Below are some records; copy each line in them that contains "onClick".

§ **Dataset excerpts**:
^^^^^^^^

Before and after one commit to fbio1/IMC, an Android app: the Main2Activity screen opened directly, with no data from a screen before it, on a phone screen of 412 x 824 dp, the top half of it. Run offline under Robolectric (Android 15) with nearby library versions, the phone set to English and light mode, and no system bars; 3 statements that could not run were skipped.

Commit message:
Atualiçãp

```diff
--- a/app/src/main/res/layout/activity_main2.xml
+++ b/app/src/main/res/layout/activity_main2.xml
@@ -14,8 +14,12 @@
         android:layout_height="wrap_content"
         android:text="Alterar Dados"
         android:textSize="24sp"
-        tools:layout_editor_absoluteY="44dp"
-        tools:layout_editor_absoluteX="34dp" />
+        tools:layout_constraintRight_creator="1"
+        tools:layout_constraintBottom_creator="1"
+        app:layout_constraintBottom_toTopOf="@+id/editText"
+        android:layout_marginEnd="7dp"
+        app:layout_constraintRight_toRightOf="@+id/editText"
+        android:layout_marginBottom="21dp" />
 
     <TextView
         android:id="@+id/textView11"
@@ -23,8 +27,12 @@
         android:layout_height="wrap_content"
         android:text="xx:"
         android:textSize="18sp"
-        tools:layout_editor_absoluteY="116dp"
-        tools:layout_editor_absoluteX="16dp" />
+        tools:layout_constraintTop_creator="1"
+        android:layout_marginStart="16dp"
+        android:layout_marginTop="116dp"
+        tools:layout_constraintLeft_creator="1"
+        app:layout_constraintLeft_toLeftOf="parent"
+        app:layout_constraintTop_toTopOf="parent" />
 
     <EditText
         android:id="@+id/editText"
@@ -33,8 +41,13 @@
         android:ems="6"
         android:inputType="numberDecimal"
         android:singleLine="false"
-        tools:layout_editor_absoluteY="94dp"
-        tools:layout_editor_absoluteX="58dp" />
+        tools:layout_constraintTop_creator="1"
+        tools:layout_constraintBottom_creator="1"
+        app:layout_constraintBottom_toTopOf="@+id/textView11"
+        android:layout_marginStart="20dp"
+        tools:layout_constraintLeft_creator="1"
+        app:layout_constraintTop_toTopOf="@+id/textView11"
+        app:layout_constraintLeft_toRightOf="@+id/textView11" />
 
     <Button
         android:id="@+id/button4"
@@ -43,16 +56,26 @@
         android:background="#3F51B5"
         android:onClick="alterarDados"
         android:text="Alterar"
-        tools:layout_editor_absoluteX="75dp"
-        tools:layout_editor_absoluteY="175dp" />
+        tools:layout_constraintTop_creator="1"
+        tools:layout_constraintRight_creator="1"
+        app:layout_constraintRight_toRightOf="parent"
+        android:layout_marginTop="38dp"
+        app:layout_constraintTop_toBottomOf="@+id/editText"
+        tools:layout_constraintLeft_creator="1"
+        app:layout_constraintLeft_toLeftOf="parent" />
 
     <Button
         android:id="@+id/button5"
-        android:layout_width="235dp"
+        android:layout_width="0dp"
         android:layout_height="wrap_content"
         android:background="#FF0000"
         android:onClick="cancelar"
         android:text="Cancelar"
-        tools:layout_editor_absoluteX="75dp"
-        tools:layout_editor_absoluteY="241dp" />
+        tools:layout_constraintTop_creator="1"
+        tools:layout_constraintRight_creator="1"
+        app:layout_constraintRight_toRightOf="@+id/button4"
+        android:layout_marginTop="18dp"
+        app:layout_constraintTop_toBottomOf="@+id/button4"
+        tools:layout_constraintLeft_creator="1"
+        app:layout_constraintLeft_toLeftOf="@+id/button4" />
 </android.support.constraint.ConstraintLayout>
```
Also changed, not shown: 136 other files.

^^^^^^^^

§ **WRITTEN SOLUTION**:
         android:onClick="alterarDados"
         android:onClick="cancelar"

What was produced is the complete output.